In Highways & Byways of the Borders, Newcastle was described as being the Bridle of the Scots, but border conflict reached further south, as York was the ancient military centre against the northern perils. This is from Highways & Byways in Yorkshire:
How shall we, who look on Scots as our fellow countrymen, understand what York and England thought of them? Here is an old document which tells us clearly; and I make no apology for quoting it, since no one can understand the part which York and Yorkshireman played on the great field into which were re going without a knowledge of the mutual feeling between Scot and Englishman.
“To all thew Cristen people this present wrytynge seeing, redyng or heryng, George th’ Grey of Chelvingham in the Countie of Northumberland, Knyght, Sir Richard Brown, Vicar of Heddon… grettynge in our Lord God Everlasting. Unto whom it apperteighneth due and humble recommendacioun. Be it known to your universities that whereas we be informed yt ono Bertram Dawson of the Citie of York, draper, is sinisterly defamed that he should be a Scottyshjman borne, whereby he is grievously hurt in his name and goodes; and for so much as meretory and medal it is to record and testyfie ye truth in every matter duely required, that for the concealment thereof prejudice be not engineered to the innocent; we, therefore, testified and records yt the same Bertram Dawson was gotten and borne in the towne of Warden in the Parishe of Bamburg… Wherefore we besech and desyre youe and ychge ono of your to admit repute and take the said Bertram as an Ynglesman, not yeving credence to such defame and detraction…”
Consider this document. It must have cost money. Knights and Abbots did not testify for the advantage of a draper out of sheer love of justice. Bertram must have paid heavily and it is clear, therefore that he wanted the document badly. Thus the suspicion of being a Scot had involved him in some serious trouble at the hands of his fellow townsmen, from which he could escape only by proving the suspicion groundless. In plain words, what their document shows us is the fierce and unquenchable hatred which burnt between Scotland and England in all the middle ages, and which in this loud old city, head and centre of the greatest of the 6 northern counties, never waned till the union of the two countries into one government took their occupation from the border raiders, and let the old feuds die away into oblivion.”

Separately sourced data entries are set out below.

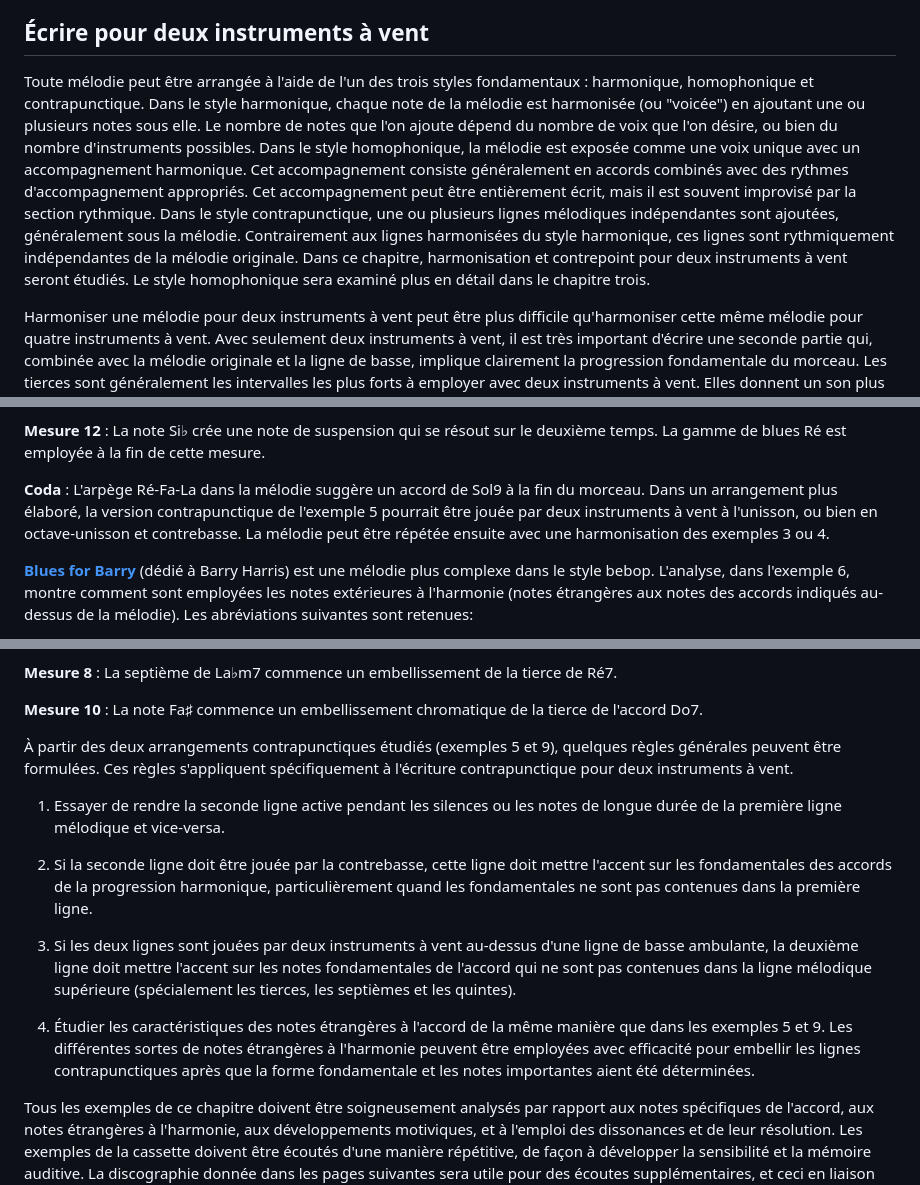
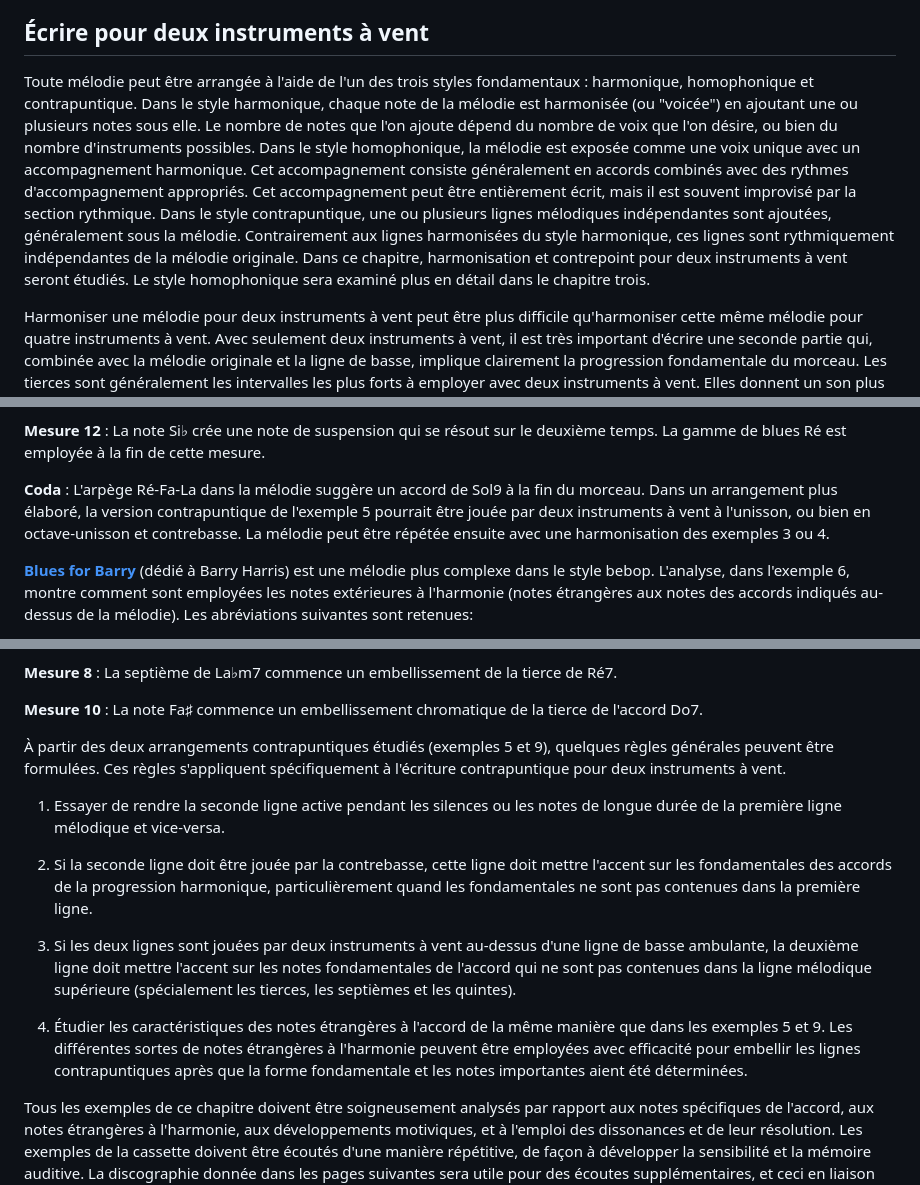
Before and after one commit to Al532/dobbins, a Markdown page: texte.md, 3 parts joined by grey strips. Rendered like a GitHub page.

```diff
--- a/texte.md
+++ b/texte.md
@@ -363,7 +363,7 @@ Les accidents (bémol, bécarre, etc.) dans tous les exemples musicaux s'appliqu
 
 ## Écrire pour deux instruments à vent
 
-Toute mélodie peut être arrangée à l'aide de l'un des trois styles fondamentaux : harmonique, homophonique et contrapunctique. Dans le style harmonique, chaque note de la mélodie est harmonisée (ou "voicée") en ajoutant une ou plusieurs notes sous elle. Le nombre de notes que l'on ajoute dépend du nombre de voix que l'on désire, ou bien du nombre d'instruments possibles. Dans le style homophonique, la mélodie est exposée comme une voix unique avec un accompagnement harmonique. Cet accompagnement consiste généralement en accords combinés avec des rythmes d'accompagnement appropriés. Cet accompagnement peut être entièrement écrit, mais il est souvent improvisé par la section rythmique. Dans le style contrapunctique, une ou plusieurs lignes mélodiques indépendantes sont ajoutées, généralement sous la mélodie. Contrairement aux lignes harmonisées du style harmonique, ces lignes sont rythmiquement indépendantes de la mélodie originale. Dans ce chapitre, harmonisation et contrepoint pour deux instruments à vent seront étudiés. Le style homophonique sera examiné plus en détail dans le chapitre trois.
+Toute mélodie peut être arrangée à l'aide de l'un des trois styles fondamentaux : harmonique, homophonique et contrapuntique. Dans le style harmonique, chaque note de la mélodie est harmonisée (ou "voicée") en ajoutant une ou plusieurs notes sous elle. Le nombre de notes que l'on ajoute dépend du nombre de voix que l'on désire, ou bien du nombre d'instruments possibles. Dans le style homophonique, la mélodie est exposée comme une voix unique avec un accompagnement harmonique. Cet accompagnement consiste généralement en accords combinés avec des rythmes d'accompagnement appropriés. Cet accompagnement peut être entièrement écrit, mais il est souvent improvisé par la section rythmique. Dans le style contrapuntique, une ou plusieurs lignes mélodiques indépendantes sont ajoutées, généralement sous la mélodie. Contrairement aux lignes harmonisées du style harmonique, ces lignes sont rythmiquement indépendantes de la mélodie originale. Dans ce chapitre, harmonisation et contrepoint pour deux instruments à vent seront étudiés. Le style homophonique sera examiné plus en détail dans le chapitre trois.
 
 Harmoniser une mélodie pour deux instruments à vent peut être plus difficile qu'harmoniser cette même mélodie pour quatre instruments à vent. Avec seulement deux instruments à vent, il est très important d'écrire une seconde partie qui, combinée avec la mélodie originale et la ligne de basse, implique clairement la progression fondamentale du morceau. Les tierces sont généralement les intervalles les plus forts à employer avec deux instruments à vent. Elles donnent un son plus plein que les quartes, et plus consonnant que les secondes. Ceci dépend toujours, bien sûr, de la mélodie initiale. Les quartes et les secondes peuvent être employées avec efficacité dans un contexte approprié.
 
@@ -425,7 +425,7 @@ de basse doivent être étudiés avec soin.
 
 **Mesure 12** : La note Si♭ crée une note de suspension qui se résout sur le deuxième temps. La gamme de blues Ré est employée à la fin de cette mesure.
 
-**Coda** : L'arpège Ré-Fa-La dans la mélodie suggère un accord de Sol9 à la fin du morceau. Dans un arrangement plus élaboré, la version contrapunctique de l'exemple 5 pourrait être jouée par deux instruments à vent à l'unisson, ou bien en octave-unisson et contrebasse. La mélodie peut être répétée ensuite avec une harmonisation des exemples 3 ou 4.
+**Coda** : L'arpège Ré-Fa-La dans la mélodie suggère un accord de Sol9 à la fin du morceau. Dans un arrangement plus élaboré, la version contrapuntique de l'exemple 5 pourrait être jouée par deux instruments à vent à l'unisson, ou bien en octave-unisson et contrebasse. La mélodie peut être répétée ensuite avec une harmonisation des exemples 3 ou 4.
 
 **[Blues for Barry](6.jpg)** (dédié à Barry Harris) est une mélodie plus complexe dans le style bebop. L'analyse, dans l'exemple 6, montre comment sont employées les notes extérieures à l'harmonie (notes étrangères aux notes des accords indiqués au-dessus de la mélodie). Les abréviations suivantes sont retenues:
 
@@ -501,7 +501,7 @@ D'une façon générale, le parallélisme diatonique et le parallélisme chromat
 
 **Mesure 10** : La note Fa♯ commence un embellissement chromatique de la tierce de l'accord Do7.
 
-À partir des deux arrangements contrapunctiques étudiés (exemples 5 et 9), quelques règles générales peuvent être formulées. Ces règles s'appliquent spécifiquement à l'écriture contrapunctique pour deux instruments à vent.
+À partir des deux arrangements contrapuntiques étudiés (exemples 5 et 9), quelques règles générales peuvent être formulées. Ces règles s'appliquent spécifiquement à l'écriture contrapuntique pour deux instruments à vent.
 
 1. Essayer de rendre la seconde ligne active pendant les silences ou les notes de longue durée de la première ligne mélodique et vice-versa.
 
@@ -509,7 +509,7 @@ D'une façon générale, le parallélisme diatonique et le parallélisme chromat
 
 3. Si les deux lignes sont jouées par deux instruments à vent au-dessus d'une ligne de basse ambulante, la deuxième ligne doit mettre l'accent sur les notes fondamentales de l'accord qui ne sont pas contenues dans la ligne mélodique supérieure (spécialement les tierces, les septièmes et les quintes).
 
-4. Étudier les caractéristiques des notes étrangères à l'accord de la même manière que dans les exemples 5 et 9. Les différentes sortes de notes étrangères à l'harmonie peuvent être employées avec efficacité pour embellir les lignes contrapunctiques après que la forme fondamentale et les notes importantes aient été déterminées.
+4. Étudier les caractéristiques des notes étrangères à l'accord de la même manière que dans les exemples 5 et 9. Les différentes sortes de notes étrangères à l'harmonie peuvent être employées avec efficacité pour embellir les lignes contrapuntiques après que la forme fondamentale et les notes importantes aient été déterminées.
 
 Tous les exemples de ce chapitre doivent être soigneusement analysés par rapport aux notes spécifiques de l'accord, aux notes étrangères à l'harmonie, aux développements motiviques, et à l'emploi des dissonances et de leur résolution. Les exemples de la cassette doivent être écoutés d'une manière répétitive, de façon à développer la sensibilité et la mémoire auditive. La discographie donnée dans les pages suivantes sera utile pour des écoutes supplémentaires, et ceci en liaison avec l'écriture pour deux instruments à vent. L'aspirant arrangeur devra transcrire les voix des deux instruments à vent de nombreux morceaux de ces enregistrements. Ces transcriptions seront analysées, dans le but d'approfondir ses connaissances, et parce qu'elles représentent des techniques variées d'harmonisation ou de contrepoint.
 
```
Also changed, not shown: other parts of texte.md (+19 -19 lines).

Hm…. Arthur H. Norway seems to be making a few too many assumptions here. In order to trade in a city such as York, a man had to become a burgess, which required him to be either born there, or to marry the daughter of a burgess or to have served his apprenticeship with a burgess there. The fact that he is apparently allowed to take means he has been accepted by the local guild. Its there was a problem with his qualifications, then they should have had the documents to deal with it. what this suggests is that this may be merely a document required to establish his right to purchase hid freedom of the city to become a rider there, which would require proof of his birth, which seems to be the above document. This is not, I think a matter of anti Scots bias, but a need to protect local traders, which in a wealthy city such as York was of huge importance